A family from Syria will settle in northern New Jersey a week after Gov. Chris Christie told President Barack Obama that the state wouldn't accept any more Syrian refugees.
An interfaith group of Muslims, Christians and Jews said it is preparing an apartment in Paterson for a family of seven set to arrive next week, The Record reports.
Experts said states don't have the authority to stop refugees and New Jersey state agencies don't play a large role in resettling refugees, except for those that might need medical or financial assistance. New Jersey has accepted 75 Syrian refugees so far this year, according to data from the Refugee Processing Center.

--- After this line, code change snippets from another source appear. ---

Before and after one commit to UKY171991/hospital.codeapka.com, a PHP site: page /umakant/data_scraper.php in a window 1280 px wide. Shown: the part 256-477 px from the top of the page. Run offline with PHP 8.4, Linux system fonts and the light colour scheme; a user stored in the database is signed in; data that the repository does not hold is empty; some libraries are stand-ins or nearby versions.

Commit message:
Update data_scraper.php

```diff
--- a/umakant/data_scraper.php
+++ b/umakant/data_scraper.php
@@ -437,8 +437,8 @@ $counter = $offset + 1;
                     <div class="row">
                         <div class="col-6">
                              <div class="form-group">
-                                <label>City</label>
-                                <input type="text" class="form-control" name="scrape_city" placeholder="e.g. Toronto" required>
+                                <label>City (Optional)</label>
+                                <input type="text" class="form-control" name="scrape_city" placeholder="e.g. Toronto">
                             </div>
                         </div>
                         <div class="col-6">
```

Christie said in a letter to Obama that he was ordering state agencies not to assist in resettling any Syrian refugees because of terrorism concerns following the Paris attacks.
He said in a speech in Washington on Tuesday that he'd be willing to reconsider his stance on Syrian refugees if he can be convinced that it can be done safely.

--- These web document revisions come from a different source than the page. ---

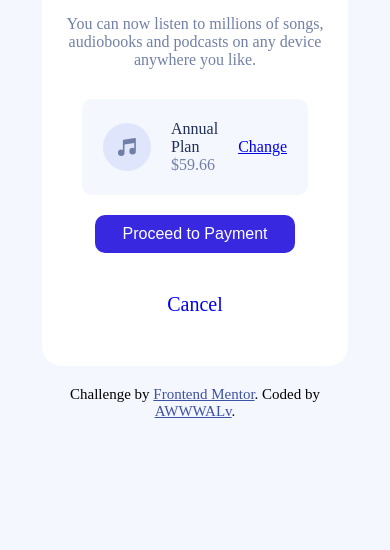
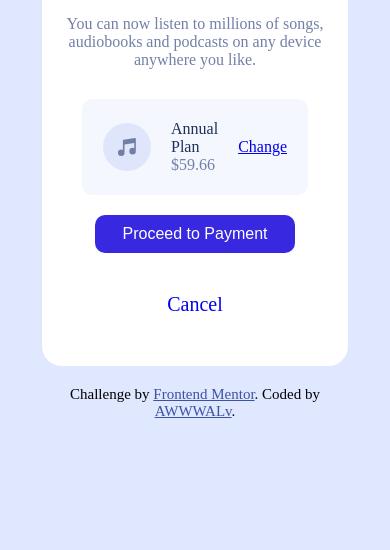
Before and after one commit to AWWALv/ORDER-SUMMARY, a plain HTML site: page index.html in a window 390 px wide. Shown: the part 294-844 px from the top of the page. Drawn offline with Linux system fonts and the light colour scheme; a web font is replaced by a local one.

Commit message:
Update index.css

```diff
--- a/index.css
+++ b/index.css
@@ -6,9 +6,10 @@
 body{
     background-image:url(./pattern-background-desktop.svg) ;
     background-repeat: no-repeat;
-    background-color:  hsl(225, 100%, 98%);
+    background-color: #e0e8ff;
     font-family: 'Red Hat Display', sans-serif;
     background-size: contain;
+
 
 }
 main{
@@ -110,9 +111,9 @@ main{
 
 @media screen and (max-width:1000px){
     body{
-        background-image:url(./images/pattern-background-mobile.svg) ;
+        background-image:url(./pattern-background-mobile.svg) ;
         background-repeat: no-repeat;
-        background-color:  hsl(225, 100%, 98%);
+        background-color: #e0e8ff;
         background-size: contain;
         font-family: 'Red Hat Display', sans-serif;
     }
```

"When the FBI director tells me he can do it, then I'll reconsider," he said. "But not until then."
Christie is just one of a long list of governors across the U.S. to take the position in the aftermath of the attacks, which have stoked new fears about the potential risk caused by the flood of migrants trying to escape from Syria's brutal civil war.

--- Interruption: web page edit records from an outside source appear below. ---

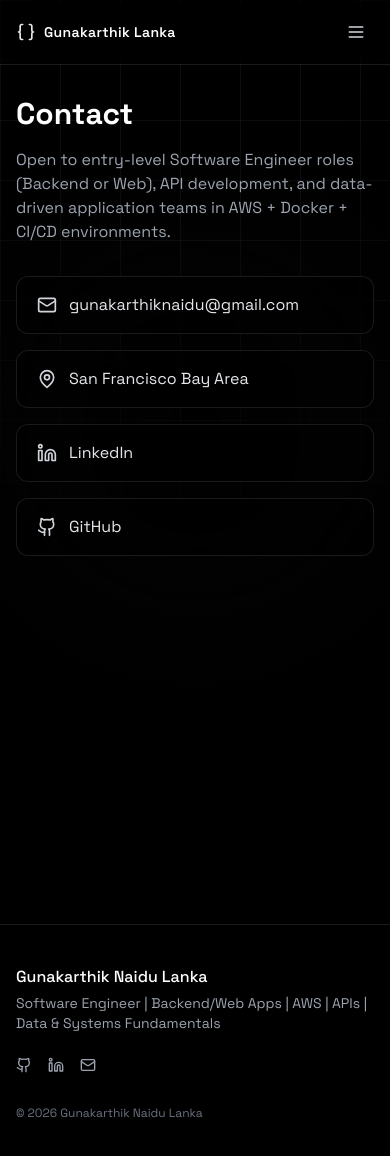
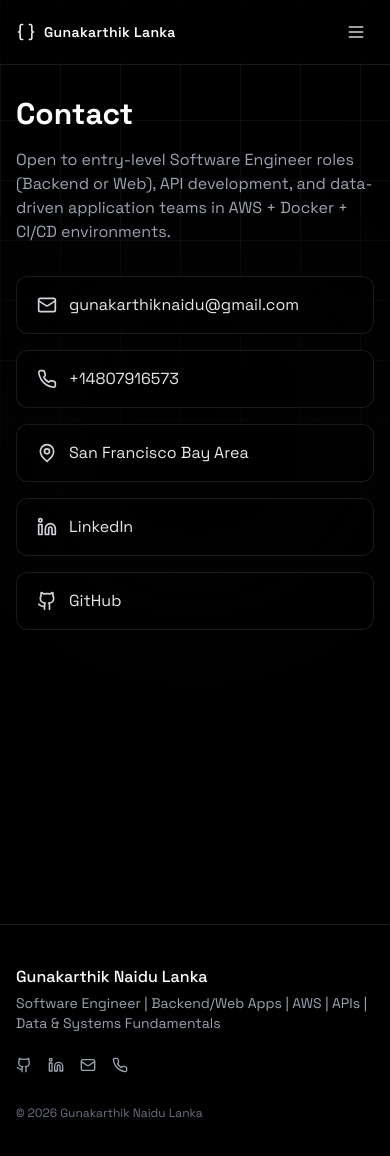
Before and after one commit to Gunakarthik1/portfolio, a Next.js app: page /contact in a window 390 px wide. Shown: the top 1156 px of the page. Built offline with nearby package versions, Linux system fonts and the light colour scheme.

Commit message:
Add phone number to Home, Footer, and Contact sections
Co-Authored-By: Claude Sonnet 4.6 <noreply@anthropic.com>

```diff
--- a/src/components/Footer.tsx
+++ b/src/components/Footer.tsx
@@ -1,6 +1,6 @@
 "use client";
 
-import { Github, Linkedin, Mail } from "lucide-react";
+import { Github, Linkedin, Mail, Phone } from "lucide-react";
 import { CONTACT_INFO } from "@/config/contact";
 
 const Footer = () => {
@@ -26,6 +26,9 @@ const Footer = () => {
             <a href={emailHref} className="text-gray-400 hover:text-white transition-colors" aria-label="Email">
               <Mail className="w-4 h-4" />
             </a>
+            <a href={`tel:${CONTACT_INFO.phone}`} className="text-gray-400 hover:text-white transition-colors" aria-label="Phone">
+              <Phone className="w-4 h-4" />
+            </a>
           </div>
         </div>
 
--- a/src/config/contact.ts
+++ b/src/config/contact.ts
@@ -1,6 +1,7 @@
 export const CONTACT_INFO = {
   name: "Gunakarthik Naidu Lanka",
   email: "gunakarthiknaidu@gmail.com",
+  phone: "+14807916573",
   location: "San Francisco Bay Area",
   timezone: "PT (California)",
   github: "https://github.com/guna29",
--- a/src/pages/Contact.tsx
+++ b/src/pages/Contact.tsx
@@ -1,6 +1,6 @@
 "use client";
 
-import { Github, Linkedin, Mail, MapPin } from "lucide-react";
+import { Github, Linkedin, Mail, MapPin, Phone } from "lucide-react";
 import { ScrollAnimation } from "@/components/ScrollAnimation";
 import { CONTACT_INFO } from "@/config/contact";
 
@@ -23,6 +23,13 @@ const Contact = () => {
           <a href={emailHref} className="contact-card">
             <Mail className="w-5 h-5 text-gray-300" />
             <span>{CONTACT_INFO.email}</span>
+          </a>
+        </ScrollAnimation>
+
+        <ScrollAnimation>
+          <a href={`tel:${CONTACT_INFO.phone}`} className="contact-card">
+            <Phone className="w-5 h-5 text-gray-300" />
+            <span>{CONTACT_INFO.phone}</span>
           </a>
         </ScrollAnimation>
 
--- a/src/pages/Home.tsx
+++ b/src/pages/Home.tsx
@@ -1,7 +1,7 @@
 "use client";
 
 import { motion } from "framer-motion";
-import { ArrowRight, FileDown, Github, Linkedin, Mail, MapPin } from "lucide-react";
+import { ArrowRight, FileDown, Github, Linkedin, Mail, MapPin, Phone } from "lucide-react";
 import Link from "next/link";
 import { CONTACT_INFO } from "@/config/contact";
 
@@ -88,6 +88,12 @@ const Home = () => {
             >
               <Mail className="w-4 h-4" aria-hidden="true" /> {CONTACT_INFO.email}
             </a>
+            <a
+              href={`tel:${CONTACT_INFO.phone}`}
+              className="inline-flex items-center gap-2 text-gray-300 hover:text-white transition-colors"
+            >
+              <Phone className="w-4 h-4" aria-hidden="true" /> {CONTACT_INFO.phone}
+            </a>
           </div>
         </motion.div>
       </div>
```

"We have people in the political world with big pulpits saying terrible things about these families," Seth Kaper-Dale, pastor of the Highland Park Reformed Church, told The Record. "That's a sin, when someone is down and you beat them again."
Associated Press writer Jill Colvin, in Washington, contributed to this story.